Scan the data below for lines holding the word "colour", and copy each line found.

Records excerpted from a collection

——————

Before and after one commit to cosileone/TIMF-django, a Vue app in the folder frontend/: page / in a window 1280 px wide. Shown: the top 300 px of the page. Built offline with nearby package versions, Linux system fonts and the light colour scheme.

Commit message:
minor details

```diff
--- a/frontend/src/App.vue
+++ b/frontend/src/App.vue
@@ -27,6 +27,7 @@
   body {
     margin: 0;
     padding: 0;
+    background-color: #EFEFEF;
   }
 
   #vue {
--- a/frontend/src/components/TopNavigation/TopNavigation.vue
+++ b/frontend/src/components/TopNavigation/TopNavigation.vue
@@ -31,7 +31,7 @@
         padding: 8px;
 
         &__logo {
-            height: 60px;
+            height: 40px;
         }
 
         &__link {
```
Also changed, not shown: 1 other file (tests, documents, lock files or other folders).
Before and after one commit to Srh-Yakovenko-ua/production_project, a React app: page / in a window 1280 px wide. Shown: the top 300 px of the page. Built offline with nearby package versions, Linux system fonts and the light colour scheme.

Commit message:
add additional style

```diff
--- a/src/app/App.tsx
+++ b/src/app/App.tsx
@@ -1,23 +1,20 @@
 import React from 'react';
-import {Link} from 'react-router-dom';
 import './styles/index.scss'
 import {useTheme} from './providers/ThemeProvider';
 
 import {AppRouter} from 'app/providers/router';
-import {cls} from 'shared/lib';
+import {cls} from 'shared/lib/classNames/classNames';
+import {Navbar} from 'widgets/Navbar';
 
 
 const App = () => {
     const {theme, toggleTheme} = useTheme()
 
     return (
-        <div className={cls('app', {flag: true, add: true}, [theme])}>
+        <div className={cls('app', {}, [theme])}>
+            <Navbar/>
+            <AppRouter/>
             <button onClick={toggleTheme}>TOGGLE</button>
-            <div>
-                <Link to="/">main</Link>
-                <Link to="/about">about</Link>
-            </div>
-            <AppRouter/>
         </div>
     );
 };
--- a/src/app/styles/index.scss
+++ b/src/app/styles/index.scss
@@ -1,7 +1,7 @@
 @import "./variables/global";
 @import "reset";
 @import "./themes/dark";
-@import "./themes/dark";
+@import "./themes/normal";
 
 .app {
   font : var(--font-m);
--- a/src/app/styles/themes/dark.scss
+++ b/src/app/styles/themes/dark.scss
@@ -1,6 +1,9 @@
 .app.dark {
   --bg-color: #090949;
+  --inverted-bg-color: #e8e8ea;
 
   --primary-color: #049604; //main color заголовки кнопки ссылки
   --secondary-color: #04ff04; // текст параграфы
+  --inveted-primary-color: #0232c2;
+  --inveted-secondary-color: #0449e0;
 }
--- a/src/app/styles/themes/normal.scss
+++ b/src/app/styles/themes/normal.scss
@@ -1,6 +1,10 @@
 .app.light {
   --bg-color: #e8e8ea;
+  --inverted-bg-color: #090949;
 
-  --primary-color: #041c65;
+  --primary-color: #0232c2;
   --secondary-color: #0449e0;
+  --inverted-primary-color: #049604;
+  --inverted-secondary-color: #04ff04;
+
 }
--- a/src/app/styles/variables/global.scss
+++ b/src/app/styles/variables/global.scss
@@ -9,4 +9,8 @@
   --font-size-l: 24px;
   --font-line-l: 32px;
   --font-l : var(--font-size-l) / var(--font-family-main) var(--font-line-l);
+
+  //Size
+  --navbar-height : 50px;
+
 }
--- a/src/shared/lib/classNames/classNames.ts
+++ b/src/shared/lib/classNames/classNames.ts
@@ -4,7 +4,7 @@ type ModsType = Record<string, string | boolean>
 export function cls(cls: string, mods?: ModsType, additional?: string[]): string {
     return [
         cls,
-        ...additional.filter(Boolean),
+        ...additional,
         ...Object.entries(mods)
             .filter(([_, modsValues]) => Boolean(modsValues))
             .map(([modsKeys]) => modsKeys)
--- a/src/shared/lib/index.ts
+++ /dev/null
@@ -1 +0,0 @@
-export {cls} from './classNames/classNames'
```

——————

- WRITTEN RESPONSE -
Before and after one commit to cosileone/TIMF-django, a Vue app in the folder frontend/: page / in a window 1280 px wide. Shown: the top 300 px of the page. Built offline with nearby package versions, Linux system fonts and the light colour scheme.
Before and after one commit to Srh-Yakovenko-ua/production_project, a React app: page / in a window 1280 px wide. Shown: the top 300 px of the page. Built offline with nearby package versions, Linux system fonts and the light colour scheme.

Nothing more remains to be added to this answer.